White House budget director Mick Mulvaney issued a reminder for administration officials thinking about flying on private jets conduct government business.
Mick Mulvaney sent a letter on Friday telling officials to think twice before rounding up private air travel on the taxpayer’s dime: “Government-owned, rented, leased, or chartered aircraft should not be used for travel by Government employees, except with specific justification,” the letter from Mulvaney read, citing existing guidelines that have been on the books since the early 1990s.
Mulvaney said that beyond those rules, the heads of all executive departments and agencies should remember that the money they spend comes out of US taxpayers’ pockets. “We thus owe it to the taxpayer to work as hard managing that money wisely as the taxpayer must do to earn it in the first place,” Mulvaney’s letter read.
The letter comes after health secretary Tom Price resigned on Friday amid a growing scandal over his use of private and military planes, on which he traveled for government business. The roughly two-dozen domestic private flights Price reportedly took in the last few months have cost US taxpayers $400,000, according to Politico, which first broke the news of Price’s travel habits.
Sen. Chuck Grassley, chairman of the Senate Judiciary Committee, echoed Mulvaney’s warnings to be mindful of taxpayer dollars in his own statement Friday, but the Iowa congressman went a step further: “It’s not just the cost of flights,” Grassley said.
“It’s also whether attending a conference or a meeting overseas and planning a vacation around those events is in the public’s best interest.” That was an apparent reference to US Treasury Secretary Steve Mnuchin who watched the solar eclipse at Fort Knox while traveling in Kentucky with Mitch McConnell in August. Since then, other Trump administration officials have been scrutinized for their air-travel habits as well.

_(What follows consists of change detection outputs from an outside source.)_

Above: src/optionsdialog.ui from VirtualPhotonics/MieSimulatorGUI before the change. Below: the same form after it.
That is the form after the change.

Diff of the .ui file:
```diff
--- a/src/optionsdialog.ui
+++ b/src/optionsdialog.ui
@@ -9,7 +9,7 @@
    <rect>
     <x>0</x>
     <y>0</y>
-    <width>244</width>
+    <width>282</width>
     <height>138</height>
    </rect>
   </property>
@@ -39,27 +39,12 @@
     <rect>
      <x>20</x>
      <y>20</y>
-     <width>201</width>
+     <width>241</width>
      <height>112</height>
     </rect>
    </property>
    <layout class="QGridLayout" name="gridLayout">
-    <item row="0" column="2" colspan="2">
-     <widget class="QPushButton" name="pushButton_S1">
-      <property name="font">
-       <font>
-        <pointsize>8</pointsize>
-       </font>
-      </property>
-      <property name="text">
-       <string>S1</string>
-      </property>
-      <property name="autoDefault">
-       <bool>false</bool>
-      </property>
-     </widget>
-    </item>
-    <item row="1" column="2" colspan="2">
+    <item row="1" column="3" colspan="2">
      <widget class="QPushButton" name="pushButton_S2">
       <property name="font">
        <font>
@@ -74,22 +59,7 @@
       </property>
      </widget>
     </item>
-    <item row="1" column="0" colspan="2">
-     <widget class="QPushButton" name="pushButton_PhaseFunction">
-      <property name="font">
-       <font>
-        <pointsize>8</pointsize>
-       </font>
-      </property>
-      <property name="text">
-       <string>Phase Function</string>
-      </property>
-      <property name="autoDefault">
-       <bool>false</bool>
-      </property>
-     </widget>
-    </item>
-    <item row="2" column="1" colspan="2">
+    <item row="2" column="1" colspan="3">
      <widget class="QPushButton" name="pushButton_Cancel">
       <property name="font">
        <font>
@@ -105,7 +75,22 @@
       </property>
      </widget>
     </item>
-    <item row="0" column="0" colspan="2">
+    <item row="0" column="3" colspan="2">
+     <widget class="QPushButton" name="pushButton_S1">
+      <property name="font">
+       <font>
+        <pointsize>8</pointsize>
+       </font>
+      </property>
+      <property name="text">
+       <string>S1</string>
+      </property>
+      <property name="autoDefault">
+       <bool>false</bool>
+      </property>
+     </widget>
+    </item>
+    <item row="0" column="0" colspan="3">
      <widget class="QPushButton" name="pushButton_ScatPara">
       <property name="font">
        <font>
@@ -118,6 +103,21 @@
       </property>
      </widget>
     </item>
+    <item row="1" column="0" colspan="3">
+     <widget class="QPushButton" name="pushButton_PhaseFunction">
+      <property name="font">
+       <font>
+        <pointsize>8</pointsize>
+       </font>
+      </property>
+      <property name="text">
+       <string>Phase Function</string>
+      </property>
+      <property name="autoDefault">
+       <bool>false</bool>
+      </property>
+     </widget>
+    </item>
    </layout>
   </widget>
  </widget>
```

President Donald Trump indicated this week that he was “not happy” about the “optics” of Price’s private private-plane use. Price had said he would reimburse the government about $52,000 for his seat on the private domestic flights.
Price’s demise apparently had more to do with his overall record in President Donald Trump’s administration. The flight scandal was just the last straw, according to a new report from Politico published Friday night.

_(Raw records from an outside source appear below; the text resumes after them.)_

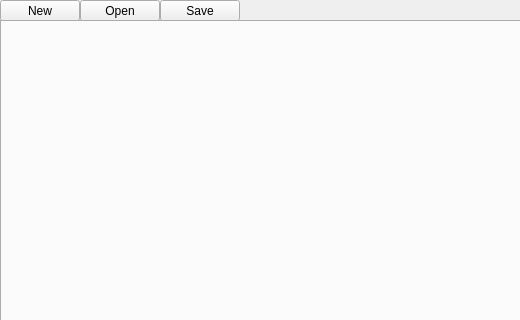
kargamant/Simple-Notebook, file notes/mainwindow.ui: the form before one commit; both pictures show x 0 to 520 and y 0 to 320 of the 800 by 600 pixel window.
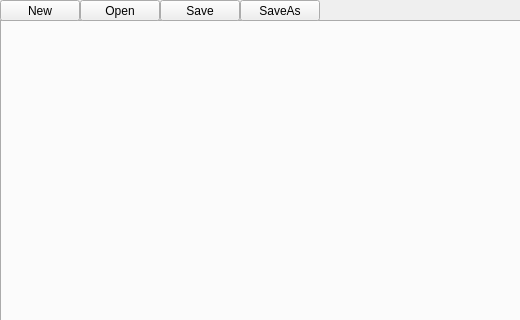
The form after the commit.

Commit message: Made save as button. Fixed bug with saving file, while new file opened

What changed in the file:
```diff
--- a/notes/mainwindow.ui
+++ b/notes/mainwindow.ui
@@ -66,6 +66,19 @@
      <string>Save</string>
     </property>
    </widget>
+   <widget class="QPushButton" name="saveAsButton">
+    <property name="geometry">
+     <rect>
+      <x>240</x>
+      <y>0</y>
+      <width>80</width>
+      <height>21</height>
+     </rect>
+    </property>
+    <property name="text">
+     <string>SaveAs</string>
+    </property>
+   </widget>
   </widget>
   <widget class="QMenuBar" name="menubar">
    <property name="geometry">
```
The commit also changes 2 other files.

The health secretary’s personal stock within the administration had waned significantly in recent months following repeated failed congressional attempts to repeal and replace Obamacare, a signature Trump campaign proposal that so far remains unfulfilled nearly one year into Trump’s first term.